[[ Data records open ]]

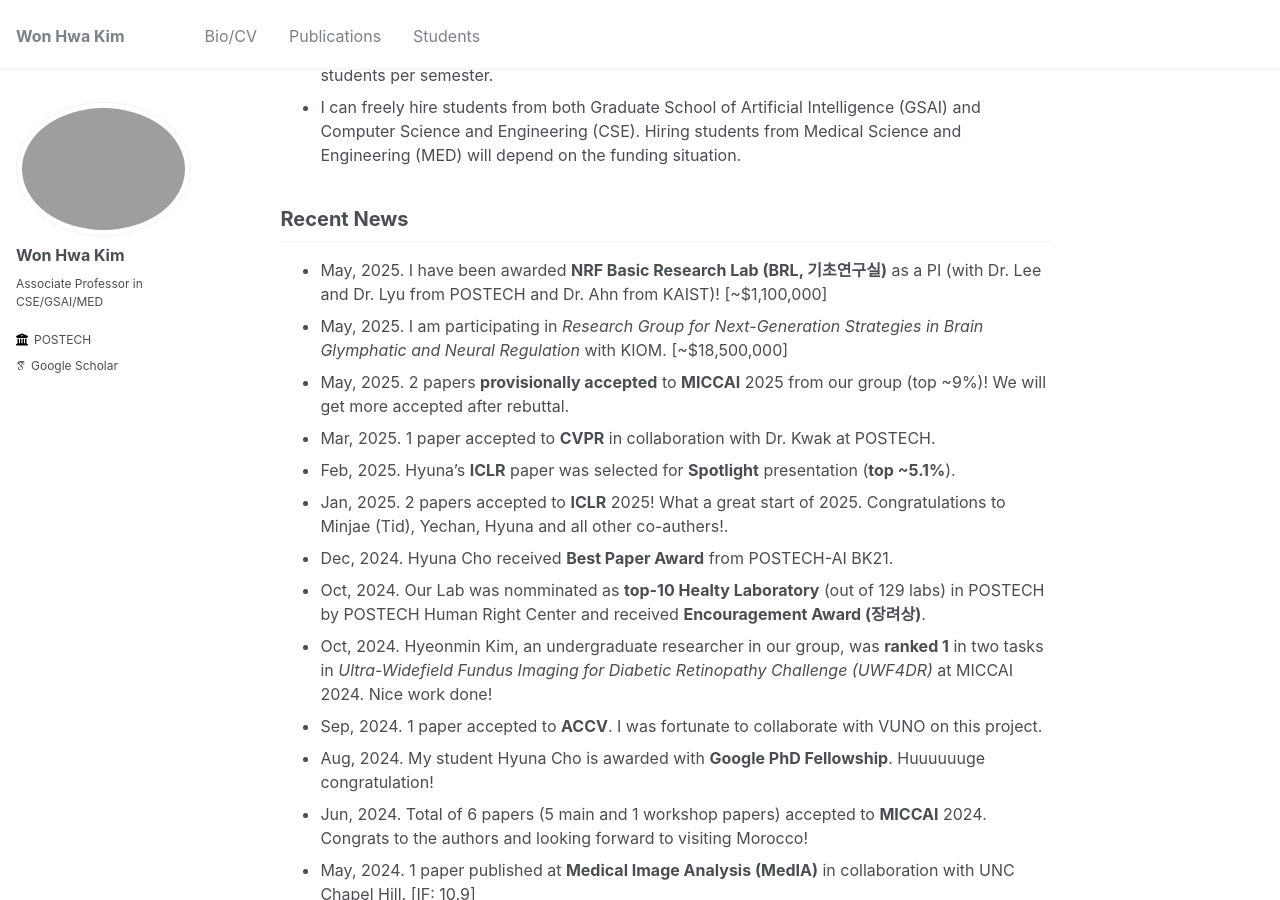
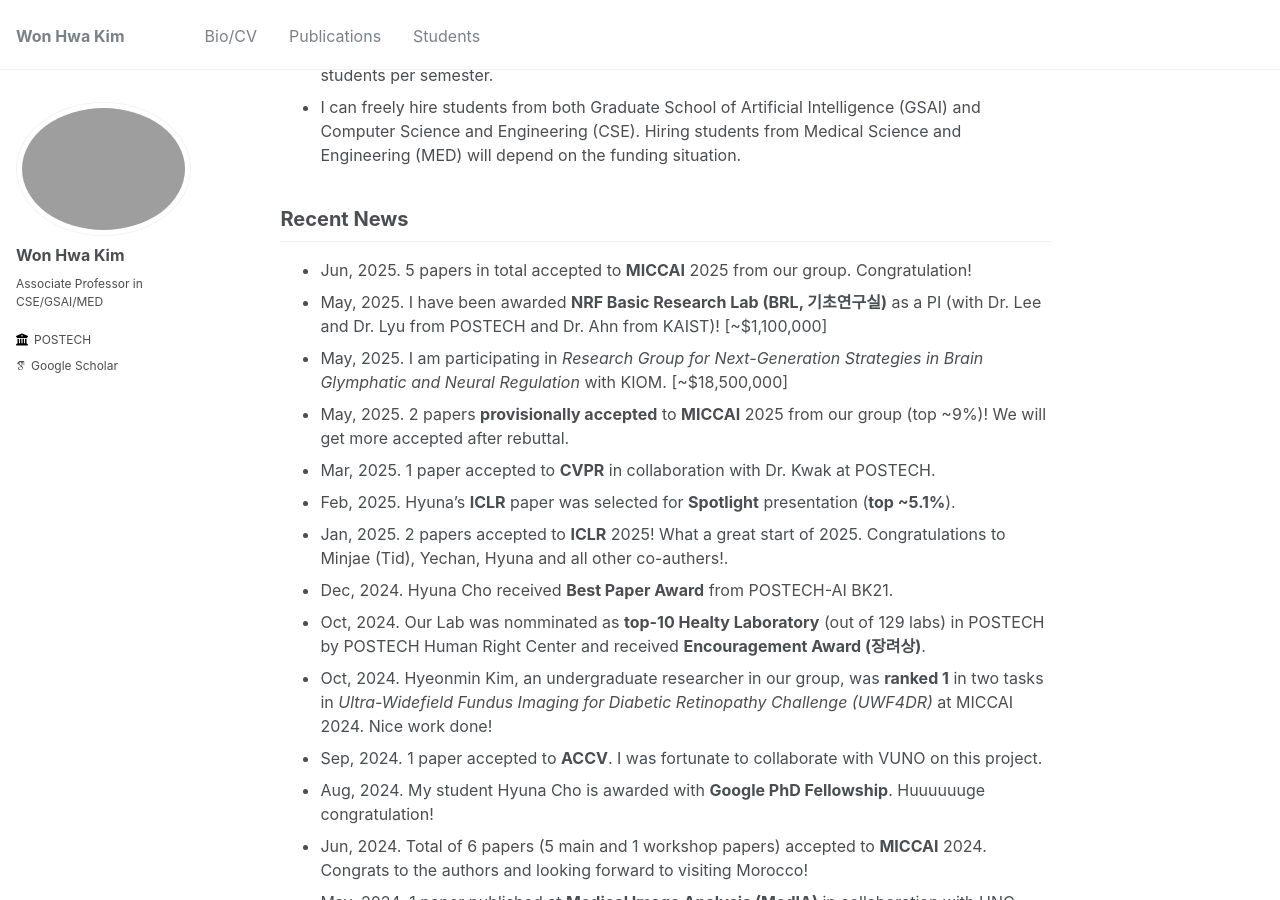
Before and after one commit to wwplato/wwplato.github.io, a Jekyll site: the page built from _pages/about.md, in a window 1280 px wide and 900 px high, scrolled down 636 px. Built offline with Jekyll 4.4.1, drawn with Linux system fonts in a browser that asks for light colours; some web fonts are replaced.

Commit message:
Update about.md

```diff
--- a/_pages/about.md
+++ b/_pages/about.md
@@ -29,9 +29,9 @@ Notes for Prospective Students and Post-docs
 <!-- I do not hire summer or winter interns as I make several (business) trips during those times.   -->
 
 
-
 Recent News
 -----
+* Jun, 2025. 5 papers in total accepted to **MICCAI** 2025 from our group. Congratulation!
 * May, 2025. I have been awarded **NRF Basic Research Lab (BRL, 기초연구실)** as a PI (with Dr. Lee and Dr. Lyu from POSTECH and Dr. Ahn from KAIST)! [~$1,100,000]
 * May, 2025. I am participating in *Research Group for Next-Generation Strategies in Brain Glymphatic and Neural Regulation* with KIOM. [~$18,500,000]
 * May, 2025. 2 papers **provisionally accepted** to **MICCAI** 2025 from our group (top ~9%)! We will get more accepted after rebuttal.
```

[[ Data records closed ]]

Please copy the entries in full. Leave each image out.

Answer ▸
Before and after one commit to wwplato/wwplato.github.io, a Jekyll site: the page built from _pages/about.md, in a window 1280 px wide and 900 px high, scrolled down 636 px. Built offline with Jekyll 4.4.1, drawn with Linux system fonts in a browser that asks for light colours; some web fonts are replaced.

Commit message:
Update about.md

```diff
--- a/_pages/about.md
+++ b/_pages/about.md
@@ -29,9 +29,9 @@ Notes for Prospective Students and Post-docs
 <!-- I do not hire summer or winter interns as I make several (business) trips during those times.   -->
 
 
-
 Recent News
 -----
+* Jun, 2025. 5 papers in total accepted to **MICCAI** 2025 from our group. Congratulation!
 * May, 2025. I have been awarded **NRF Basic Research Lab (BRL, 기초연구실)** as a PI (with Dr. Lee and Dr. Lyu from POSTECH and Dr. Ahn from KAIST)! [~$1,100,000]
 * May, 2025. I am participating in *Research Group for Next-Generation Strategies in Brain Glymphatic and Neural Regulation* with KIOM. [~$18,500,000]
 * May, 2025. 2 papers **provisionally accepted** to **MICCAI** 2025 from our group (top ~9%)! We will get more accepted after rebuttal.
```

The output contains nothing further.